Pregnancy in individuals infected with HIV has become an important problem because of a fourfold rise of infection in women of childbearing age in the developed world.
The incidence of vertical transmission varies in different continents and is highest in Africa.
Transmission may occur in utero (antepartum), during delivery (intrapartum), or after birth (postpartum), occurring during the latter period, in many cases, through breastfeeding.
Maternal viral burden around the time of delivery is the strongest determinant of the risk of disease transmission.
While breastfeeding may account for up to one-third of cases of vertical transmission in Africa, the benefits of breastfeeding outweigh its risks, even in HIV infection, and breastfeeding is recommended in those areas.
Treatment of the mother with antiretroviral agents significantly decreases the risk of vertical transmission.
Mots-clés Pascal : Gestation, SIDA, Virose, Infection, Virus immunodéficience humaine, Lentivirus, Retroviridae, Virus, Prévalence, Transmission mère enfant, Prévention, Effet biologique, Accouchement, Dépistage, Article synthèse, Homme, Femelle, Appareil génital femelle, Immunopathologie, Immunodéficit

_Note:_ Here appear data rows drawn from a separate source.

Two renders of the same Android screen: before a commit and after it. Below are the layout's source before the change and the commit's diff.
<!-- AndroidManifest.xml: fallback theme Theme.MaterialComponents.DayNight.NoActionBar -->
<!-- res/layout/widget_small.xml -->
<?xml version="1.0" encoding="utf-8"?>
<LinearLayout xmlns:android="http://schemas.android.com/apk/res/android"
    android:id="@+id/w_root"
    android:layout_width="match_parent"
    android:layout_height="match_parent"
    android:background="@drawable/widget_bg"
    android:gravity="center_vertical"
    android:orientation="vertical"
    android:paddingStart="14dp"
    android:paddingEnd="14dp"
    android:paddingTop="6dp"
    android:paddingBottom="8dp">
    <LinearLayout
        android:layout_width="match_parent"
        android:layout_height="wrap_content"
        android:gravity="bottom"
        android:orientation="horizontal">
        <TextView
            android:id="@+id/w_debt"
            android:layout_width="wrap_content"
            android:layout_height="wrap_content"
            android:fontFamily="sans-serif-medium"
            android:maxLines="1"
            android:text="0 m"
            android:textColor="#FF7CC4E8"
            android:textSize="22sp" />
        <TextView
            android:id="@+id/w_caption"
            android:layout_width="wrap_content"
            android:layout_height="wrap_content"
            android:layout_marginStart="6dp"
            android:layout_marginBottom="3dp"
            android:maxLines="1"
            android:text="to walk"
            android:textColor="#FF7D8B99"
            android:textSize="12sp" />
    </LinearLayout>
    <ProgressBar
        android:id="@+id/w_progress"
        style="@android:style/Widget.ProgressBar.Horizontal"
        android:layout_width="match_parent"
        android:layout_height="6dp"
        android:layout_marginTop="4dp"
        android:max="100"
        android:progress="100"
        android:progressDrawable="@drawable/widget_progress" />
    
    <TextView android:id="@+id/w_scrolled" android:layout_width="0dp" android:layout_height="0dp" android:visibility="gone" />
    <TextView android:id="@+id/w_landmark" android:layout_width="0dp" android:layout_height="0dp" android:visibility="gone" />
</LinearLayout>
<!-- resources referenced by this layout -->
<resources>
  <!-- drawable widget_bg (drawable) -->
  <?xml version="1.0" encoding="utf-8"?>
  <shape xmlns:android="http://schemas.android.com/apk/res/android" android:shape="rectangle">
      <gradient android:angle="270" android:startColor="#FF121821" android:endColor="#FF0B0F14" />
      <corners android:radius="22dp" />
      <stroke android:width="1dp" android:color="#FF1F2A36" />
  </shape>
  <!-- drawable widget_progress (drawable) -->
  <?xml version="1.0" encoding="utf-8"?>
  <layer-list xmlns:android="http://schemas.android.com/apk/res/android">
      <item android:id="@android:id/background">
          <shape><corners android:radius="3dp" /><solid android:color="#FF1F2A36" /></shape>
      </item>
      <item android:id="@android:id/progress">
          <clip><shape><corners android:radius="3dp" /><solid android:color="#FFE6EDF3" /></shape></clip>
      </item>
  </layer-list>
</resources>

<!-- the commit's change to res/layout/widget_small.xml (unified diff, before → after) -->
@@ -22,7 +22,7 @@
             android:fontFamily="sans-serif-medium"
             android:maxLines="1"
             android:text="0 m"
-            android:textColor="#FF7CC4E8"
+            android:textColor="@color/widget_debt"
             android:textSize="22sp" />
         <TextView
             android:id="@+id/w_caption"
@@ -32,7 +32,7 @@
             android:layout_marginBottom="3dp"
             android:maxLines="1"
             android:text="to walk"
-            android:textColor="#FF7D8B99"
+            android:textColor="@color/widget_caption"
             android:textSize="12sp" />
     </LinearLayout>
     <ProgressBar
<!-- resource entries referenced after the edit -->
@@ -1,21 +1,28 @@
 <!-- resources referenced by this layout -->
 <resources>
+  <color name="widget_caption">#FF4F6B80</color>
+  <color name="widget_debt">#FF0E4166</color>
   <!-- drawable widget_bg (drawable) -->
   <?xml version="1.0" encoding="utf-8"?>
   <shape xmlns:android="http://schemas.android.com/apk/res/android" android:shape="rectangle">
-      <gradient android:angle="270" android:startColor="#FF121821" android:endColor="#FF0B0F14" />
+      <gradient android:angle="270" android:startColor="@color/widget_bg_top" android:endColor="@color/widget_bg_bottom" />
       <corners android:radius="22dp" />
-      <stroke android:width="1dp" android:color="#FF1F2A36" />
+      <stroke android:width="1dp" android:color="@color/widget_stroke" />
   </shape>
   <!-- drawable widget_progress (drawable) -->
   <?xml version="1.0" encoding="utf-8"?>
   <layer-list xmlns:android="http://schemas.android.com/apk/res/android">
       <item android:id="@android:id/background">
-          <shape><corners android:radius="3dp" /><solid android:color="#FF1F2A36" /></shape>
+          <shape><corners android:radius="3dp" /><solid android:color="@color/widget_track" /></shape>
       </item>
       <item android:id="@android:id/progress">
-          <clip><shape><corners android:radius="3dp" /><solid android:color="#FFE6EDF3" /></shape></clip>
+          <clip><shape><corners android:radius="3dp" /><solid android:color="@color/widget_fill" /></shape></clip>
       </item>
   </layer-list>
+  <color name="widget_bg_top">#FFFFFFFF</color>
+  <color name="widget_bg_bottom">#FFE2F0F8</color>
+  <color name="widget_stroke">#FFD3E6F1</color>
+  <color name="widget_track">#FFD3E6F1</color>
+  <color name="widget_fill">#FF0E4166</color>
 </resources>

Mots-clés Pascal anglais : Pregnancy, AIDS, Viral disease, Infection, Human immunodeficiency virus, Lentivirus, Retroviridae, Virus, Prevalence, Mother to child transmission, Prevention, Biological effect, Delivery, Medical screening, Review, Human, Female, Female genital system, Immunopathology, Immune deficiency
Notice produite par :
Inist-CNRS - Institut de l'Information Scientifique et Technique
Cote : 98-0260602
Code Inist : 002B05C02D. Création : 11/09/1998.